Yeah. For sure. We’re at the beginning of, I think a real groundswell shift to a focus on customer experience. I think a lot of CMOs are going to start, in fact, they’ve even said in surveys, CMOs say, “The thing I care about in 2016, 2017 more than anything else is customer experience.” If agencies can’t find a way to make money off of that, it’s going to be very detrimental to them.

Drew McLellan:

Yeah. I think that’s a great point is that if that’s where the CMO is focused, that’s also where his or her budget is going to be focused. And so they have to get that money from somewhere. So maybe coming out of more traditional marketing streams to focus on what I think most CMOs or business owners would say is this huge hole that is just gushing money out of it and they’ve got to figure out a way to plug that hole.

Daniel Lemin:

Yep. Yeah. Absolutely.

Drew McLellan:

Yeah. So Daniel, this has been awesome. If folks want to track you down, if they want to subscribe to your newsletter, I know you create content in lots of other places that they’re going to want to get ahold of. What’s the easiest way for them to track all of that down and to, to drink in all of the stuff that you’re doing?

Daniel Lemin:

Yeah. It’s easy to find me, so everything’s hubbed on my book site, it’s manipurated with an R.com. That’s got all of the stuff there including email and newsletters. That’s a good place to start.

Drew McLellan:

Okay. And we will for sure include a link to that, everybody, in the show notes. So be sure to grab that. Daniel, if they want to reach out to you directly email Twitter, what’s the best way for them to do that?

Daniel Lemin:

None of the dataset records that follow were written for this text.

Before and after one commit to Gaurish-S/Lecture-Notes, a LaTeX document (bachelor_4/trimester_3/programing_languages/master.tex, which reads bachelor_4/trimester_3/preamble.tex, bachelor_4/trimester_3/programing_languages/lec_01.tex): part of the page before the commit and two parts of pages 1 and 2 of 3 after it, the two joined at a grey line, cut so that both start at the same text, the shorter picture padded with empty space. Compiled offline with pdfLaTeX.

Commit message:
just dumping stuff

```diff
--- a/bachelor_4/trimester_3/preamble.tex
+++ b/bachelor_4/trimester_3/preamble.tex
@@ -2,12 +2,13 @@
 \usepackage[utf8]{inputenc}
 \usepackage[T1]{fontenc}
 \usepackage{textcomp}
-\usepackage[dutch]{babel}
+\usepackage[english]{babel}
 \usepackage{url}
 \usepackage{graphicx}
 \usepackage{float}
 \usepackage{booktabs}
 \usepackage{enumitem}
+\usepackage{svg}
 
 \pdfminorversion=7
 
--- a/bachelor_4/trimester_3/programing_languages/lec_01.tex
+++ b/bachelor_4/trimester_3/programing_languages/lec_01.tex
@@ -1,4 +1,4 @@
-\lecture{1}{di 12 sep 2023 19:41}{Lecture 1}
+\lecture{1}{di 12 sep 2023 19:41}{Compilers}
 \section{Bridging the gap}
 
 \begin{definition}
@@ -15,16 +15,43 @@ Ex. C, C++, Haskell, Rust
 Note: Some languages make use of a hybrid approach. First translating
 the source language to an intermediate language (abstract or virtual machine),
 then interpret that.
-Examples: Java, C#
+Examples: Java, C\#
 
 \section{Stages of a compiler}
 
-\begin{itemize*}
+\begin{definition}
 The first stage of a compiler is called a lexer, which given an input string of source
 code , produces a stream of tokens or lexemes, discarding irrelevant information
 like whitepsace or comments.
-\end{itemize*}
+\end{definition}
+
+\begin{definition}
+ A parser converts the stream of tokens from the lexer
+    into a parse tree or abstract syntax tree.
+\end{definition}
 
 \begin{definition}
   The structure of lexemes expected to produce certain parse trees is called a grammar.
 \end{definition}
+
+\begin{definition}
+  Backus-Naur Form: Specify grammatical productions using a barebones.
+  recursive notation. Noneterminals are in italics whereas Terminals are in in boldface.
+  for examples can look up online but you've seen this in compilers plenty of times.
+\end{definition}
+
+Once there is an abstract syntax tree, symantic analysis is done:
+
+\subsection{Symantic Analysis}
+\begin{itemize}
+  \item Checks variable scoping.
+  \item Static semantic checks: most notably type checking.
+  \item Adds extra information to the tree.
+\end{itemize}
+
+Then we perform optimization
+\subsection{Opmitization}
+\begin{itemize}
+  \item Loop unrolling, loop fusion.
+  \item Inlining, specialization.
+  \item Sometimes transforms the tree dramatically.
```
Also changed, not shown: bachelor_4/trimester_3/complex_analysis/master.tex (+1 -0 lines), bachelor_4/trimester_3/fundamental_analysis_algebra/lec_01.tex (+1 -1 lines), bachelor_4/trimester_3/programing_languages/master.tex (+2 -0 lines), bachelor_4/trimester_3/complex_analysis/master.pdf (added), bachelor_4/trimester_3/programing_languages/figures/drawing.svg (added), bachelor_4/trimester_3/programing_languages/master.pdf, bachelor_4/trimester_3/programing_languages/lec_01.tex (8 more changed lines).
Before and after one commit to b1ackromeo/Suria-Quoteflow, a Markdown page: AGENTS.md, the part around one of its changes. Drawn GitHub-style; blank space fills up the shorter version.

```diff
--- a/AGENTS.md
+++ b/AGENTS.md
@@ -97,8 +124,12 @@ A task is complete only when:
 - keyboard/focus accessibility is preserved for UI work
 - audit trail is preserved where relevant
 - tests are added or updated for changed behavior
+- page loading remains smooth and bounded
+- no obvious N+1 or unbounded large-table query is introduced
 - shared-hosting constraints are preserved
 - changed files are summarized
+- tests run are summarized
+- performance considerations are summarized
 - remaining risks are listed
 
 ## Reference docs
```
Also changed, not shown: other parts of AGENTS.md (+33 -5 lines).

Twitter’s always good. It’s my name Daniel Lemin. That’s always a great place. I can also email if people, if they prefer old school. If that could be considered old school, it’s [email protected]

Drew McLellan:

Okay. And Lemin, everybody just so you know if you’re getting ready to tweet Daniel, it’s L-E-M-I-N.

Daniel Lemin:

Yep.

Drew McLellan:

Not like the fruit. So Daniel, thank you very much for sharing your expertise and your insights. I’m hoping that you’ve really lit a fire under folks to recognize that this is a huge opportunity for great ROI work that they can bring to their clients and have incredible impact on their clients’ business.

Daniel Lemin:

Yep. Absolutely.

Drew McLellan:

Yeah. So thank you very much for your time. I appreciate it.

Daniel Lemin:

Thanks for having me.

Drew McLellan:

You bet. Okay, gang, that wraps up another episode of Build a Better Agency. I will be back next week with another guest who’s going to help you build your agency to be bigger, better, stronger. In the meantime, if you’re looking for me or you think I can be helpful, you can find in agencymanagementinstitute.com. And my email is just [email protected] As always, if you’re finding value in the podcast, A, make sure you’re subscribing so you don’t miss a single episode. But B, if you would be so kind as to go and leave a rating or review, which seems appropriate to say given the topic today, that really helps other folks find us and also helps me know what shows you love the most and what I should do more of. So appreciate it. And I will see you next week. Talk to you then. Bye.

Speaker 1:

That’s all for this episode of Build a Better Agency. Be sure to visit agency managementinstitute.com to learn more about our workshops and other ways we serve small to mid-sized agencies. While you’re there, sign up for our e-newsletter, grab our free e-book and check out the blog. Growing a bigger, better agency that makes more money attracts bigger clients, and doesn’t consume your life as possible here on Build a Better Agency.